(SUPPLIED DATA begins)
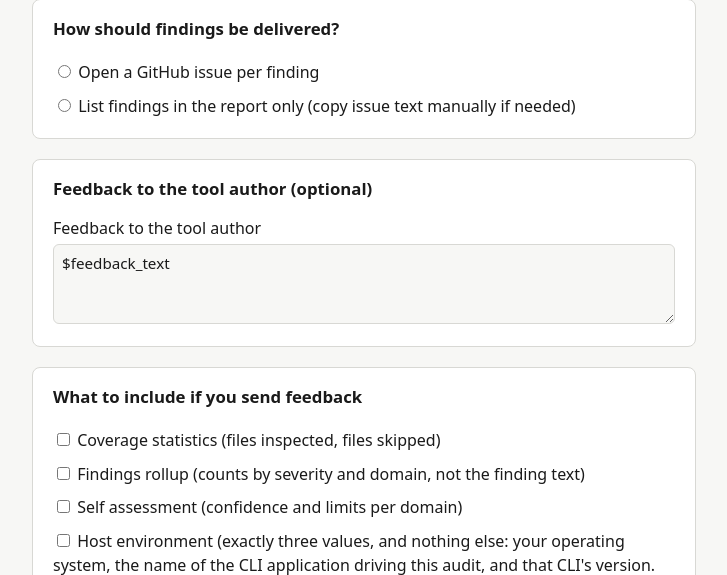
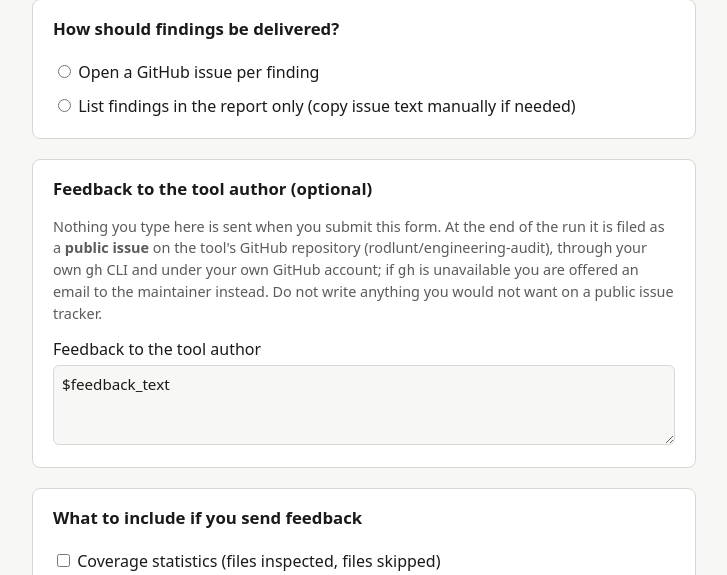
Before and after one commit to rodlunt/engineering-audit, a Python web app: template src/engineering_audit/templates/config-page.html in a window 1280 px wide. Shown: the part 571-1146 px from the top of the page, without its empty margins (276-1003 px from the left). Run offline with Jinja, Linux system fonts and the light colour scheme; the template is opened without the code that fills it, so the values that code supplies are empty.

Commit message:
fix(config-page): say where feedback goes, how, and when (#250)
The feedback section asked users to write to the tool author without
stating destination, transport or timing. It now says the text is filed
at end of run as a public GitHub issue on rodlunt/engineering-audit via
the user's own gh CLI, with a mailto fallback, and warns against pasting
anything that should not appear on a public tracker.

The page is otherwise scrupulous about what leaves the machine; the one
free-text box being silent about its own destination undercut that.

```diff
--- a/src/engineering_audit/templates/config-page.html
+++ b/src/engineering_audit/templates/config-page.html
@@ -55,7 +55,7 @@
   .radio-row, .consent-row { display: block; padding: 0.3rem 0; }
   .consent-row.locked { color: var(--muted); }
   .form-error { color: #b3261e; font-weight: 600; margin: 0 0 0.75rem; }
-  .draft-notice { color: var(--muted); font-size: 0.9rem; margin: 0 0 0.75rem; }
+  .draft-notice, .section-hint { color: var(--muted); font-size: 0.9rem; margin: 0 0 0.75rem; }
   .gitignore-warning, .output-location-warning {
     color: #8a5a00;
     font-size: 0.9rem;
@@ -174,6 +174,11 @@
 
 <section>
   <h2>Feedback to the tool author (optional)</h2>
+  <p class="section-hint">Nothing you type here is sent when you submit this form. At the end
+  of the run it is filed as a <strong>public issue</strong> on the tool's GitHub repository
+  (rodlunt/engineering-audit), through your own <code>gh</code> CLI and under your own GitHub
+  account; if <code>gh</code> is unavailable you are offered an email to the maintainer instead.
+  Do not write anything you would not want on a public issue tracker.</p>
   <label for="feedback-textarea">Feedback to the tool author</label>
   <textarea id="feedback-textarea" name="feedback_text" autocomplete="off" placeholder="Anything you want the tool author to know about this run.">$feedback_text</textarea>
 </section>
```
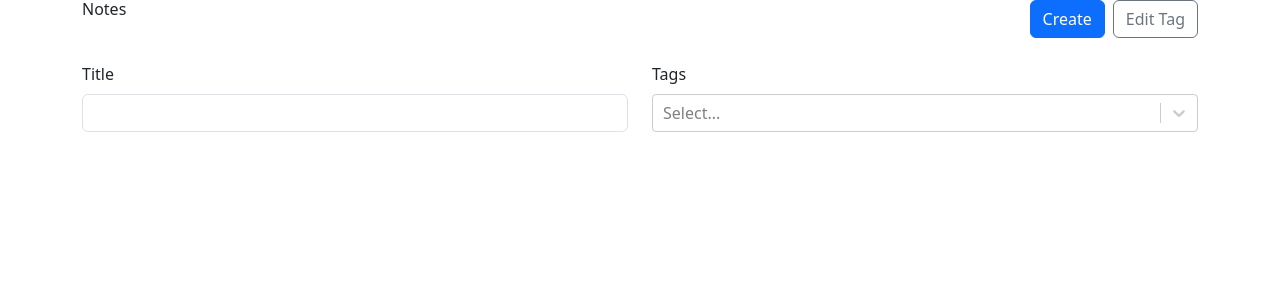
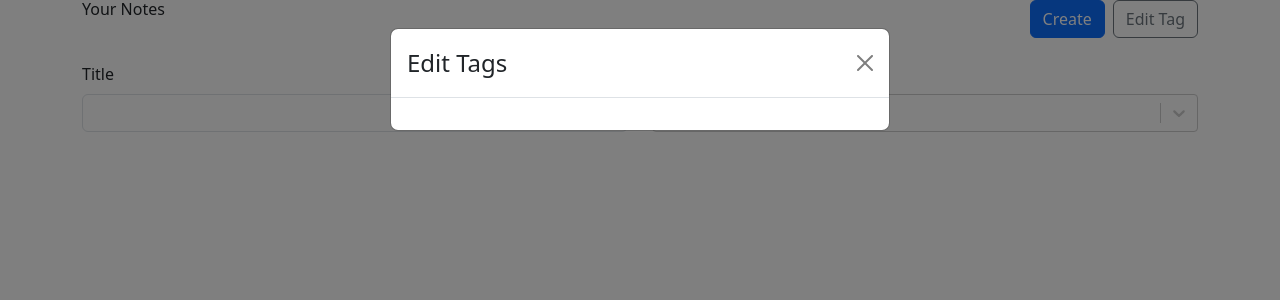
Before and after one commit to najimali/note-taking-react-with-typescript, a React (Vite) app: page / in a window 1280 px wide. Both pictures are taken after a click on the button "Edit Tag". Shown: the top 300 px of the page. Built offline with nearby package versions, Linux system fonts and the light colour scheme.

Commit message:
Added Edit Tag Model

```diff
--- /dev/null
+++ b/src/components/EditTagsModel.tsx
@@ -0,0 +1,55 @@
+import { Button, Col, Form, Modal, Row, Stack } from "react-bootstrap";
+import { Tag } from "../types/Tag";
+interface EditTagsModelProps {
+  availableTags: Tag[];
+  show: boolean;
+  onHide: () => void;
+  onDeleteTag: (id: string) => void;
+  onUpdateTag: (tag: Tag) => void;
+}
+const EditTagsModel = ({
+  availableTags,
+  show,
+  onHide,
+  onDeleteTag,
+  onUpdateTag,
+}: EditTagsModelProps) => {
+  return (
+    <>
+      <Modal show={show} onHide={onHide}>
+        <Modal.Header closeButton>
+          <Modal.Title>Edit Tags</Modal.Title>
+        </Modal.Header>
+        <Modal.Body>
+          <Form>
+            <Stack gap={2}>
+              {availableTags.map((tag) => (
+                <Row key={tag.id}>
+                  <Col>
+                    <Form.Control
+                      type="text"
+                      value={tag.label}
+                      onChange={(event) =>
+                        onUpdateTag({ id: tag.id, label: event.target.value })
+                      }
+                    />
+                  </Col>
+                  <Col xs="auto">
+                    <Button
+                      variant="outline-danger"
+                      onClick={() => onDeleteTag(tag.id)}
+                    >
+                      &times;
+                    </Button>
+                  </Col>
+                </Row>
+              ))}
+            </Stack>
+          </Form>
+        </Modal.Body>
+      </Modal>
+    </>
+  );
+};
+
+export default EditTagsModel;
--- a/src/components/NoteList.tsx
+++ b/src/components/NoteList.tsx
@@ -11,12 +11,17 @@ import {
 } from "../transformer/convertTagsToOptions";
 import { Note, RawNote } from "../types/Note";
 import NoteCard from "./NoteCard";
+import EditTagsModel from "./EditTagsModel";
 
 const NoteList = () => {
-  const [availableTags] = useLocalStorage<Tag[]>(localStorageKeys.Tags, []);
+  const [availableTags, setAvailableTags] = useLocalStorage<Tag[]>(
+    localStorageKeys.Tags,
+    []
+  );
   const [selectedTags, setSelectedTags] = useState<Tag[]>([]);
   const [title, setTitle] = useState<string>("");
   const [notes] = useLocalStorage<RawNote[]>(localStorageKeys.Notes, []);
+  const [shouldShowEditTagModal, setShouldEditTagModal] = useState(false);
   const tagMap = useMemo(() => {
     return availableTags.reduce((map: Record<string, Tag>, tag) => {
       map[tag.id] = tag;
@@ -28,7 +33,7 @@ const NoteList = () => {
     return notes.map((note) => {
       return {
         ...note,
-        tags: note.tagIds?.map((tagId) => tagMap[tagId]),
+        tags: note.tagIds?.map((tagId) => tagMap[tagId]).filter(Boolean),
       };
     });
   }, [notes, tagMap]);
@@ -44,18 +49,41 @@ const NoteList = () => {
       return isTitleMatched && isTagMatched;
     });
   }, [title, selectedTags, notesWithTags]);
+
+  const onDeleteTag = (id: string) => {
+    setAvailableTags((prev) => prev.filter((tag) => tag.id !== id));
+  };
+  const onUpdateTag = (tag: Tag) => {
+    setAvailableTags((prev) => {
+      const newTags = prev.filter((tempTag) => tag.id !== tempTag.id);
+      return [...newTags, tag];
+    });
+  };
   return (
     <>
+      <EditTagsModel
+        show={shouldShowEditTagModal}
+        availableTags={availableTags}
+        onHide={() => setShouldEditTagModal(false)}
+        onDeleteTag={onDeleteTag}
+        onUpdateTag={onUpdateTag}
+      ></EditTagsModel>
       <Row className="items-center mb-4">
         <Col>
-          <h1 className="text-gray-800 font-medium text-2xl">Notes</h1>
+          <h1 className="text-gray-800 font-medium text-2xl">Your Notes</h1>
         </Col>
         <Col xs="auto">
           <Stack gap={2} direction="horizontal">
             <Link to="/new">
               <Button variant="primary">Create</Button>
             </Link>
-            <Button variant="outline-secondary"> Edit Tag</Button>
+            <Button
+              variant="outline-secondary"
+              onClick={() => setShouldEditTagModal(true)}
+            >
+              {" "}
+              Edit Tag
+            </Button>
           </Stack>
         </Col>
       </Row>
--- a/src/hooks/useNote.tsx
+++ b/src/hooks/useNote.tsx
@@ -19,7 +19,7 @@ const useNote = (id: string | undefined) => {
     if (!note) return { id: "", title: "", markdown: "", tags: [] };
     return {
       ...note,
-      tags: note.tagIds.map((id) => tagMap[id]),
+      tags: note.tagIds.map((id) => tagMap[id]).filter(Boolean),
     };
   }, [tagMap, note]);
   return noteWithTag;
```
(SUPPLIED DATA ends)
Would you please filter the lines above and copy every one that includes "tagMap"?

▶ [EXPECTED ANSWER]:
   const tagMap = useMemo(() => {
-        tags: note.tagIds?.map((tagId) => tagMap[tagId]),
+        tags: note.tagIds?.map((tagId) => tagMap[tagId]).filter(Boolean),
   }, [notes, tagMap]);
-      tags: note.tagIds.map((id) => tagMap[id]),
+      tags: note.tagIds.map((id) => tagMap[id]).filter(Boolean),
   }, [tagMap, note]);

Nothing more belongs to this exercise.